• Your assignment:
Return each record unchanged and drop the images.

--- Records for processing Enclosed Below ---

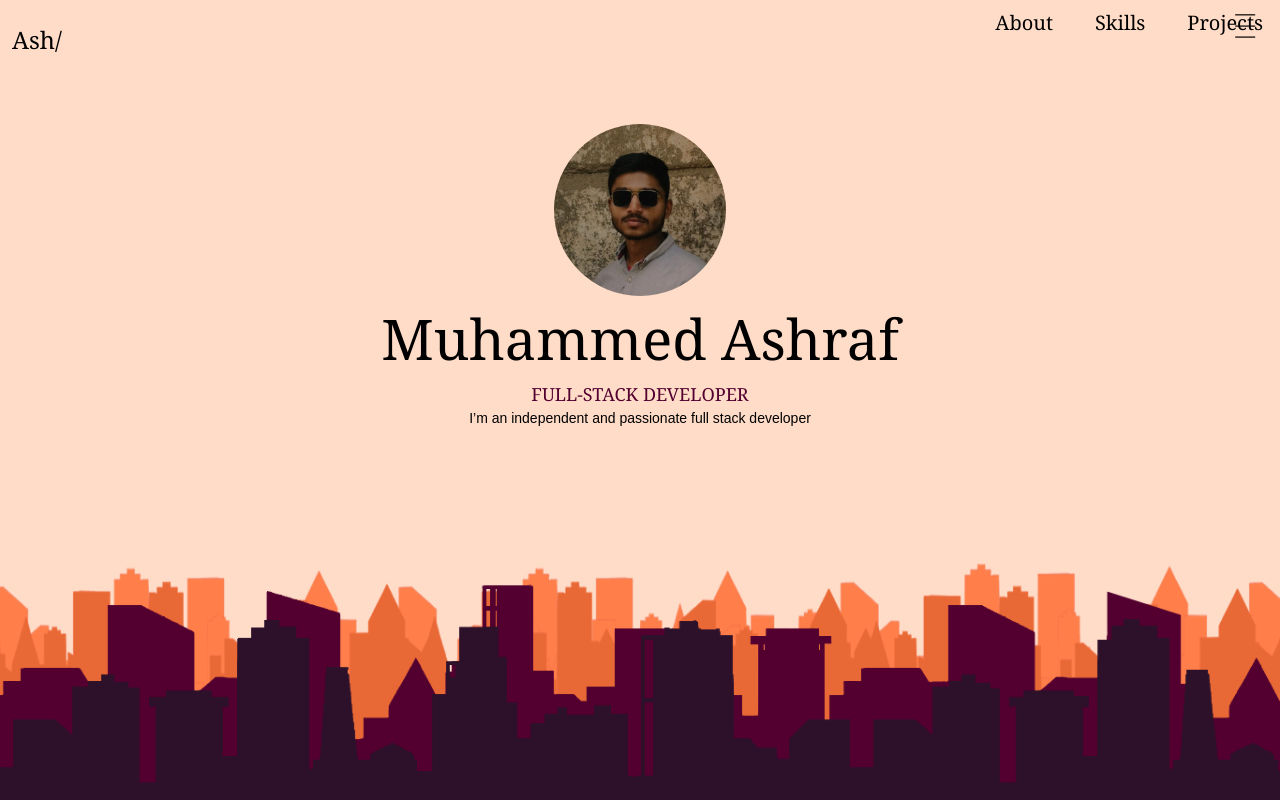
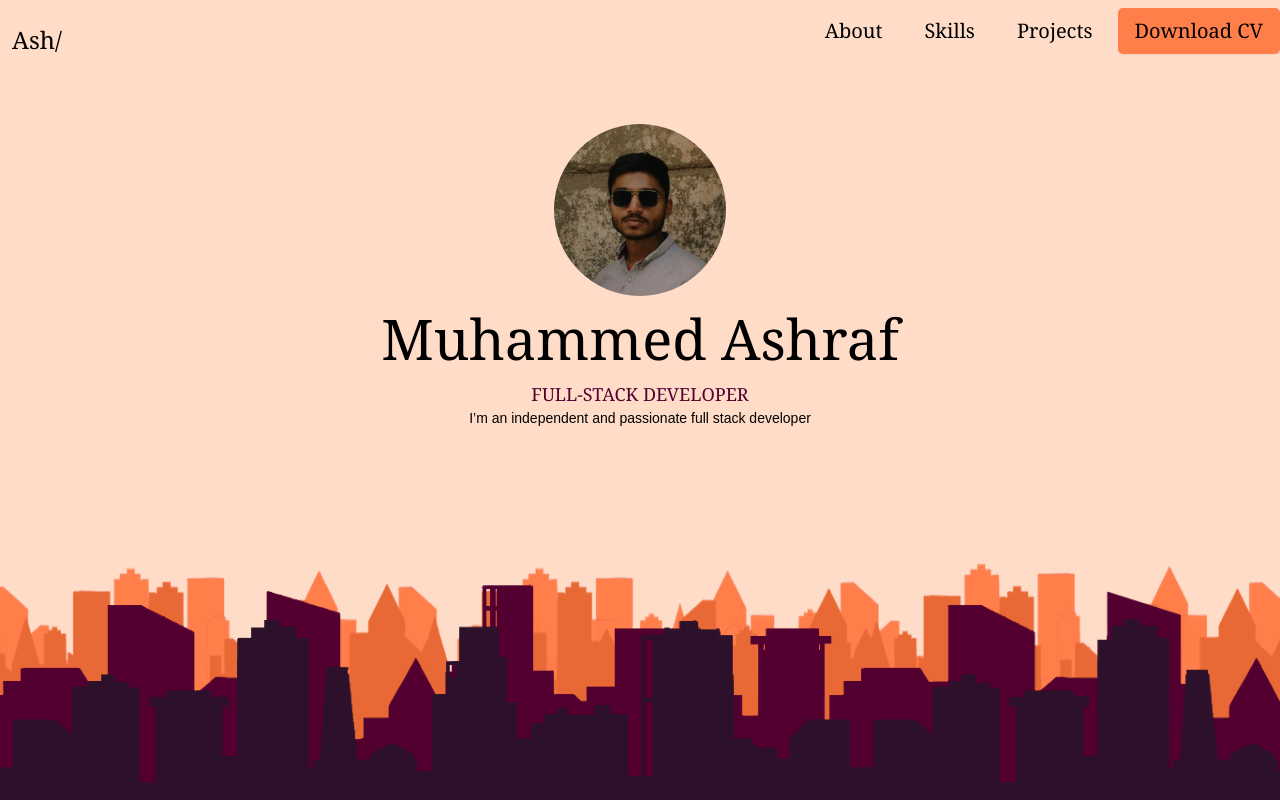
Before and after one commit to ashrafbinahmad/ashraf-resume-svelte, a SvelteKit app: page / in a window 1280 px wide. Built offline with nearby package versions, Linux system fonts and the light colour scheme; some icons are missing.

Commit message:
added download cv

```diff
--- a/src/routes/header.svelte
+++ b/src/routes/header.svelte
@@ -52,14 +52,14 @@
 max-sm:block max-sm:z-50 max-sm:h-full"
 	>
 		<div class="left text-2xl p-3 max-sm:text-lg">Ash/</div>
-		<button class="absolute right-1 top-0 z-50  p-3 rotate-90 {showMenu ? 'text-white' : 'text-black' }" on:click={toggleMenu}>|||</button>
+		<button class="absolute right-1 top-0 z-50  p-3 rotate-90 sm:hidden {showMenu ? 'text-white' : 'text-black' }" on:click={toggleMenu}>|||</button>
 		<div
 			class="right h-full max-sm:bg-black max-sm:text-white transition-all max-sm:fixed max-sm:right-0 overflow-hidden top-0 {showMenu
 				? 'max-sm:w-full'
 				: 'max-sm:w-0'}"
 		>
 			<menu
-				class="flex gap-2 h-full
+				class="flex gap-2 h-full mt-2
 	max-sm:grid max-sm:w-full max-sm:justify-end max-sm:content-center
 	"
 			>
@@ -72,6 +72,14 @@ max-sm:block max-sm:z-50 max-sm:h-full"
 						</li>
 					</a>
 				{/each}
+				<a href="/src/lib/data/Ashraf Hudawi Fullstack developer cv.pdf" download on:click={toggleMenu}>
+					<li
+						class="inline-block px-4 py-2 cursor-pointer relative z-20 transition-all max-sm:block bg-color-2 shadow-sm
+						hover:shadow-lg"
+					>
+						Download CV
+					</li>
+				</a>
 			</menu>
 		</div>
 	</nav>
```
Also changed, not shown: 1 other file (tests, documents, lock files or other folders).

--- End of Enclosed Records for processing ---

• Exercise solution:
Before and after one commit to ashrafbinahmad/ashraf-resume-svelte, a SvelteKit app: page / in a window 1280 px wide. Built offline with nearby package versions, Linux system fonts and the light colour scheme; some icons are missing.

Commit message:
added download cv

```diff
--- a/src/routes/header.svelte
+++ b/src/routes/header.svelte
@@ -52,14 +52,14 @@
 max-sm:block max-sm:z-50 max-sm:h-full"
 	>
 		<div class="left text-2xl p-3 max-sm:text-lg">Ash/</div>
-		<button class="absolute right-1 top-0 z-50  p-3 rotate-90 {showMenu ? 'text-white' : 'text-black' }" on:click={toggleMenu}>|||</button>
+		<button class="absolute right-1 top-0 z-50  p-3 rotate-90 sm:hidden {showMenu ? 'text-white' : 'text-black' }" on:click={toggleMenu}>|||</button>
 		<div
 			class="right h-full max-sm:bg-black max-sm:text-white transition-all max-sm:fixed max-sm:right-0 overflow-hidden top-0 {showMenu
 				? 'max-sm:w-full'
 				: 'max-sm:w-0'}"
 		>
 			<menu
-				class="flex gap-2 h-full
+				class="flex gap-2 h-full mt-2
 	max-sm:grid max-sm:w-full max-sm:justify-end max-sm:content-center
 	"
 			>
@@ -72,6 +72,14 @@ max-sm:block max-sm:z-50 max-sm:h-full"
 						</li>
 					</a>
 				{/each}
+				<a href="/src/lib/data/Ashraf Hudawi Fullstack developer cv.pdf" download on:click={toggleMenu}>
+					<li
+						class="inline-block px-4 py-2 cursor-pointer relative z-20 transition-all max-sm:block bg-color-2 shadow-sm
+						hover:shadow-lg"
+					>
+						Download CV
+					</li>
+				</a>
 			</menu>
 		</div>
 	</nav>
```
Also changed, not shown: 1 other file (tests, documents, lock files or other folders).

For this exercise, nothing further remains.